(Items listed in a dataset)
+++++
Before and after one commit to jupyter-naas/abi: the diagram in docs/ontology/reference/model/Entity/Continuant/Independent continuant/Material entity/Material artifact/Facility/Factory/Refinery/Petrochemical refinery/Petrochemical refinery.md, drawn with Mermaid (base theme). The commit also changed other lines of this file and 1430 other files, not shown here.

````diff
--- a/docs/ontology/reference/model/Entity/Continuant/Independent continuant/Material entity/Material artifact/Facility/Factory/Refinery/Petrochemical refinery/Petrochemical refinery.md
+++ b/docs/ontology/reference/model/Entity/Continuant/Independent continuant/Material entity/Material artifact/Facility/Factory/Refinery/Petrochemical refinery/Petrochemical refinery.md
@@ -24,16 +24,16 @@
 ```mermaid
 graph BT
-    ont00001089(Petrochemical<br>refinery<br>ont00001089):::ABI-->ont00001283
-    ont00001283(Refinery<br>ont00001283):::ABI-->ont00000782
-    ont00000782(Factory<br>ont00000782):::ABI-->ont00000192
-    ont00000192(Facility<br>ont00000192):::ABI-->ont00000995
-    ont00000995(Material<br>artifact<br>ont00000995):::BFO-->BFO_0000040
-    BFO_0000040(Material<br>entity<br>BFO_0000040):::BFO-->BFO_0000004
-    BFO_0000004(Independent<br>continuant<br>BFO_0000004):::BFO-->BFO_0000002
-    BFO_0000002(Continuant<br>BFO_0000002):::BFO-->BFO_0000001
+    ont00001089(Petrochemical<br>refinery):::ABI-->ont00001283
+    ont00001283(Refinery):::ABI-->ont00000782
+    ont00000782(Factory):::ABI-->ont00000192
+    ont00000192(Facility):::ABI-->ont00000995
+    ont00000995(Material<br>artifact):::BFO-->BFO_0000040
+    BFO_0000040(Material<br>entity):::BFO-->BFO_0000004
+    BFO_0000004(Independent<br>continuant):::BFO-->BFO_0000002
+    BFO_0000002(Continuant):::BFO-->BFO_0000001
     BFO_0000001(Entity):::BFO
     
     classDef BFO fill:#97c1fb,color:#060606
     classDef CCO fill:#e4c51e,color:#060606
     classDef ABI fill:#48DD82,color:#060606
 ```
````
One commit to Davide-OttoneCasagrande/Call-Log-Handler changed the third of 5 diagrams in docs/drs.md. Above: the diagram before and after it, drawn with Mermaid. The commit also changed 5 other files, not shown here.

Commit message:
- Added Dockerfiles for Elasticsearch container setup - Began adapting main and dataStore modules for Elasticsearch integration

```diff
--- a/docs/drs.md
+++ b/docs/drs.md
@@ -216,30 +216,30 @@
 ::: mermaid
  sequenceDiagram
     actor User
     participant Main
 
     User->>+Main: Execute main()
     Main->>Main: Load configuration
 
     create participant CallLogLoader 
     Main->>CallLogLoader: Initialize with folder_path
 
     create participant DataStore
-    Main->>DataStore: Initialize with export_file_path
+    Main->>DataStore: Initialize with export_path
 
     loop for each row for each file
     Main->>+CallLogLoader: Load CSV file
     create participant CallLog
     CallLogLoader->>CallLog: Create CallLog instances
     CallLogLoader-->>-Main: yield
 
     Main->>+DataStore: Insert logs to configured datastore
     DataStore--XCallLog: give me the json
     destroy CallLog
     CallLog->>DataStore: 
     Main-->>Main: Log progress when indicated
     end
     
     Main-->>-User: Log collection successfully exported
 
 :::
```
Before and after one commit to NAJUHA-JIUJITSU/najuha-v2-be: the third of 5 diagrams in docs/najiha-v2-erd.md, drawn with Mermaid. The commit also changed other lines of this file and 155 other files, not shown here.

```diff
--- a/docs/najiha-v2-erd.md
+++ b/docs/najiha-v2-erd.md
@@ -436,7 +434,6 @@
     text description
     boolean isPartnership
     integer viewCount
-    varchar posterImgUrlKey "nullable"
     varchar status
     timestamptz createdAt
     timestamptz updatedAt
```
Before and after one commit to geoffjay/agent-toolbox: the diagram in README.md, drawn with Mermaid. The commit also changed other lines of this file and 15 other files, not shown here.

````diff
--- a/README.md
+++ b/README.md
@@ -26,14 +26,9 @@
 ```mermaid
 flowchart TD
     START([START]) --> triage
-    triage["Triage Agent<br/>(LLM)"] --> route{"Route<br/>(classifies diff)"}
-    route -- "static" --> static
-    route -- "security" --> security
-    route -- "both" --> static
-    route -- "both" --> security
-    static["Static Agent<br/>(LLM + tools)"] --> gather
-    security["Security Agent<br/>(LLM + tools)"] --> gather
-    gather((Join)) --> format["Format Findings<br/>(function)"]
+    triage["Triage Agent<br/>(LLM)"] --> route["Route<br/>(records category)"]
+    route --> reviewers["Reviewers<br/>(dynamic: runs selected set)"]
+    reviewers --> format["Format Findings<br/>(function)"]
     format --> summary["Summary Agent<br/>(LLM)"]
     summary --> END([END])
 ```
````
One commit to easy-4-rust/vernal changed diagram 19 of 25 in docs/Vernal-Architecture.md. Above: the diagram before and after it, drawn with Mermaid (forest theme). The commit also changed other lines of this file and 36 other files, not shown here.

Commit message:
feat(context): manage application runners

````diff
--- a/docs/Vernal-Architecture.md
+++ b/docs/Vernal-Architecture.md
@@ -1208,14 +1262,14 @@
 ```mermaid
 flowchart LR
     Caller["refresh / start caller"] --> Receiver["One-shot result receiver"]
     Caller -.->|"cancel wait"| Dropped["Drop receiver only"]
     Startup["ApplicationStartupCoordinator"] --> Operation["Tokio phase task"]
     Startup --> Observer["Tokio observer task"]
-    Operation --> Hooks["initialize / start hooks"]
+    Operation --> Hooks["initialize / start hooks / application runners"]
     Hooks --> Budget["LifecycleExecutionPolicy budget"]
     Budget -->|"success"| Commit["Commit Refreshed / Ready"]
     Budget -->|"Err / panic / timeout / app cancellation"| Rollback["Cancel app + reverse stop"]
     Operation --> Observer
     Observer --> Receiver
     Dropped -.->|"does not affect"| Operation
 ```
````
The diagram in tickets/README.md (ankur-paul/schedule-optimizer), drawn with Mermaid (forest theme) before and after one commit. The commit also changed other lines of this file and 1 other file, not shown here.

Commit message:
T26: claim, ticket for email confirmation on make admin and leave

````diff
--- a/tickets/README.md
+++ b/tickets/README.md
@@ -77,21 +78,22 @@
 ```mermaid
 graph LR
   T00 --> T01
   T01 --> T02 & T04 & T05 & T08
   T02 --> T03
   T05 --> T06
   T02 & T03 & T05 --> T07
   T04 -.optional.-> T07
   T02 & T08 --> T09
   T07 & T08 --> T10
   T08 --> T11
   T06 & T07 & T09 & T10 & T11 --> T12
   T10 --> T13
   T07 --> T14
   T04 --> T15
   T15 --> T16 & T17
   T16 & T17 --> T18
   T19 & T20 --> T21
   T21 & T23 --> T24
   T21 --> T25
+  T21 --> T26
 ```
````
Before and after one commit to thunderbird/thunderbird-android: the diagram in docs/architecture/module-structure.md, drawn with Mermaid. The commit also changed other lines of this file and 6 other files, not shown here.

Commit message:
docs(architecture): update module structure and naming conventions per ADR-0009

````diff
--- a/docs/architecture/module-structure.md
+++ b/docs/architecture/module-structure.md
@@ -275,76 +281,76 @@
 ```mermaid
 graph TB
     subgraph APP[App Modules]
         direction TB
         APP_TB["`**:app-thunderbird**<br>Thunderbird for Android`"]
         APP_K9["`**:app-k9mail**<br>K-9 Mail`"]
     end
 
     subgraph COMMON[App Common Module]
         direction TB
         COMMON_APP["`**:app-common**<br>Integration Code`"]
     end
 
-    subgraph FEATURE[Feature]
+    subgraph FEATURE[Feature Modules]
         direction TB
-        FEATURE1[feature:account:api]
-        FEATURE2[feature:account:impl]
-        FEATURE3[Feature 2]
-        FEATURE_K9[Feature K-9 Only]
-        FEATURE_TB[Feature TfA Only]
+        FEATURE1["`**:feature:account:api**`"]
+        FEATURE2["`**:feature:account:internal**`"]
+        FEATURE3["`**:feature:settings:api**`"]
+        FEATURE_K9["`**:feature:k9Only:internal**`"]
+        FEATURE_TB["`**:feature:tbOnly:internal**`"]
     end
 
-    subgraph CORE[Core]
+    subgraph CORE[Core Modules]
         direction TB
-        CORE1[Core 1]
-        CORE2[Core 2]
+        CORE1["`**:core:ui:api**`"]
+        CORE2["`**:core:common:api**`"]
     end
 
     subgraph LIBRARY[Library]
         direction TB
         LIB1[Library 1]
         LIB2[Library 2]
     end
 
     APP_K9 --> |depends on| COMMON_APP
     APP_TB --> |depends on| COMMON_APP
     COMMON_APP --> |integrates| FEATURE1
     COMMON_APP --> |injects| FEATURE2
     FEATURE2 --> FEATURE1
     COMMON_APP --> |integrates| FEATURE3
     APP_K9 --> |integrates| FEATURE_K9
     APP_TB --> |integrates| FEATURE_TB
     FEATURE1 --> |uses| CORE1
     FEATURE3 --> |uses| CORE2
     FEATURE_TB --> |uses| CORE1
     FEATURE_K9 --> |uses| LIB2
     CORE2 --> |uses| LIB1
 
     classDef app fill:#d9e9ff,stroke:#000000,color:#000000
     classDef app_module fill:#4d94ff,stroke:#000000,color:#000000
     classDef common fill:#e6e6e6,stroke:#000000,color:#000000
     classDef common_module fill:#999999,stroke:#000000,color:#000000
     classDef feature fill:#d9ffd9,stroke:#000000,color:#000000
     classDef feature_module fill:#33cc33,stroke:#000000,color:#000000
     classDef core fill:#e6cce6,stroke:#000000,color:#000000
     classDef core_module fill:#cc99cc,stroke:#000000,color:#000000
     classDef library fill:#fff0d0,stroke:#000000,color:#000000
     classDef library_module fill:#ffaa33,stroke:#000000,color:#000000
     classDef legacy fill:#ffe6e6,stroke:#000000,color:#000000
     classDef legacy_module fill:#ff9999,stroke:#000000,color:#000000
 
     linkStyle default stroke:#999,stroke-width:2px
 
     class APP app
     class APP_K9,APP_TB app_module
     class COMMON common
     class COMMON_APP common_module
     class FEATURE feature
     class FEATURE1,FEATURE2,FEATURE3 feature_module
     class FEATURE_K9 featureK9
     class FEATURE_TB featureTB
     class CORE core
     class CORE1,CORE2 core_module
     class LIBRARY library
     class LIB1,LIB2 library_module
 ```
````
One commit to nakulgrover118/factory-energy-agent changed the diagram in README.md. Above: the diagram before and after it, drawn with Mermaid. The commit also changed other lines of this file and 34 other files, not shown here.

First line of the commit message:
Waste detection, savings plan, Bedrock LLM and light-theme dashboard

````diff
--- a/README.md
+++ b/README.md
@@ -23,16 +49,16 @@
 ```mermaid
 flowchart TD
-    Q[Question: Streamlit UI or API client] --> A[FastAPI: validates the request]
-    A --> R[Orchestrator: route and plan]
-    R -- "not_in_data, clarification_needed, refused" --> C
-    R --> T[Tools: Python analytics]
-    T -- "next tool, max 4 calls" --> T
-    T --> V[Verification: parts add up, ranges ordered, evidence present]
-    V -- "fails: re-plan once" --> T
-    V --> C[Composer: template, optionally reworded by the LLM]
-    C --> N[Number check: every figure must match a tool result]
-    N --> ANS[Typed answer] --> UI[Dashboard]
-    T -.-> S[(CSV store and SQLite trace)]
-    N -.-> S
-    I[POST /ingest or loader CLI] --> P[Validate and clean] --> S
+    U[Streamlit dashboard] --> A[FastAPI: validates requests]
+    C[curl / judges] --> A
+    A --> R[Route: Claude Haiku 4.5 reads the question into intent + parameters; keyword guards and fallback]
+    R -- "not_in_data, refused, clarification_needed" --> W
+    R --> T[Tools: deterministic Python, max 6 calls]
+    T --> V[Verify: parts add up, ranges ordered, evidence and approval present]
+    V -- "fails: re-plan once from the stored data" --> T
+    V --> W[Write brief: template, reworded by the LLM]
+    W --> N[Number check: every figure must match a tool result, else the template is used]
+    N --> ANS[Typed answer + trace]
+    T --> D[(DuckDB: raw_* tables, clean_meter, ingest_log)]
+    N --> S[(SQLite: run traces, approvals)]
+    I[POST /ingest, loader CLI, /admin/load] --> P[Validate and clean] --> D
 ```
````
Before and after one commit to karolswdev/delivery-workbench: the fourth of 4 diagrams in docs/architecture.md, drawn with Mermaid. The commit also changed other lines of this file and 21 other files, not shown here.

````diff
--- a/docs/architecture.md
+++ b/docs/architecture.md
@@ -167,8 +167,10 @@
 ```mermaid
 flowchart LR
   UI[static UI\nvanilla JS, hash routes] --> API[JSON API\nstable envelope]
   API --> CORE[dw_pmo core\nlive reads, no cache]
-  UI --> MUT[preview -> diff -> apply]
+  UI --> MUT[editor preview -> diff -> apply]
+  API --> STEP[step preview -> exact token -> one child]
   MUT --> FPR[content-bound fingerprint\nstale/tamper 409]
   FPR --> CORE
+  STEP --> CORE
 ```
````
+++++
● Brief: Every line above that holds the word "subgraph" needs to be copied.

● Solved exercise:
     subgraph APP[App Modules]
     subgraph COMMON[App Common Module]
-    subgraph FEATURE[Feature]
+    subgraph FEATURE[Feature Modules]
-    subgraph CORE[Core]
+    subgraph CORE[Core Modules]
     subgraph LIBRARY[Library]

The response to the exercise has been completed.